In this and the next lesson I’ll show you how to setup and use a common environment sensor, the DHT22. With the DHT22 you can measure temperature and humidity. This is an integrated digital sensor that uses a communication protocol to “talk” to its host.
You should now be more comfortable working on the command line and writing small Python programs.
You know how to control an LED and read the status of a button. Both a simple devices with only two possible states each: either on or off, or pressed/not-pressed.
Sensors are sophisticated integrated devices that you can use to measure a range of environment factors, such as temperature and humidity, the strength of the Earth’s magnetic field (or a small magnet), various forces and acceleration, even the concentration of various chemicals in the air.
In this and the next lesson I’ll show you how to setup and use a common environment sensor, the DHT22. With the DHT22 you can measure temperature and humidity. This is an integrated digital sensor that uses a communication protocol to “talk” to its host. The host can be a microcontroller, like the Arduino, or a computer, like the Raspberry Pi.

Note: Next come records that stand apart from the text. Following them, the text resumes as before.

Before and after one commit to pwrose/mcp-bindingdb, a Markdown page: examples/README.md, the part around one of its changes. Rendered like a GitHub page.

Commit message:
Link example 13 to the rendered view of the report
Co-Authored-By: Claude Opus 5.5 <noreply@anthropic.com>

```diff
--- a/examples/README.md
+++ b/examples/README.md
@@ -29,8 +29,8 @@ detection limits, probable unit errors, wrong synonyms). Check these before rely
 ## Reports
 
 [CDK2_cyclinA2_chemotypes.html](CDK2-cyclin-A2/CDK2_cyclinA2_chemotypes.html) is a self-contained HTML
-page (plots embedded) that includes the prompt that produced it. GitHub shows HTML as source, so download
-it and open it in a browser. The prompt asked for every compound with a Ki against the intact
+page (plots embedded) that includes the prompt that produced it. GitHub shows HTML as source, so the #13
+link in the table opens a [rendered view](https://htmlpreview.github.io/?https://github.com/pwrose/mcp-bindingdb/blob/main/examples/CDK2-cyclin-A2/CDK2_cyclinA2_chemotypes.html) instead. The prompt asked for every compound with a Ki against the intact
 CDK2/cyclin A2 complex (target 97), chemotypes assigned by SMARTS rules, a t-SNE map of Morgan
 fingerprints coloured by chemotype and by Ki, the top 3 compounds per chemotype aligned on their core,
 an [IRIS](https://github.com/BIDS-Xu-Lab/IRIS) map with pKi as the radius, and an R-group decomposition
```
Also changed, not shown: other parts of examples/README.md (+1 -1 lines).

The protocol is a language that the two devices use to communicate. The DHT22 will respond to a request for a reading from the Raspberry Pi with the raw numbers that represent the temperature and humidity. Unlike the button, which only has two states, a sensor like the DHT22 is a real “chat box” that sends several bytes of data, encoded according to its protocol, that the host has to decipher.
As you can see from this description, using a sensor is a bit more involved then using a button. As the programmer, you will need to understand the intricacies of the communications protocol, which include things like register addresses, specific timings for requests and events, and a deeper understanding of computer concepts like "Big-endian" and "Little-endian" and checksums.
That’s too much if you just want to measure a temperature.
Luckily, all this low-level functionality is packaged nicely inside libraries that we can easily integrate with our programs. We can then extract the information we need from the sensor with a simple command.
This is what we’ll do with the DHT22. The process involves to install one of the many DHT22 libraries for Python and the Raspberry Pi, and then to run one of the example programs.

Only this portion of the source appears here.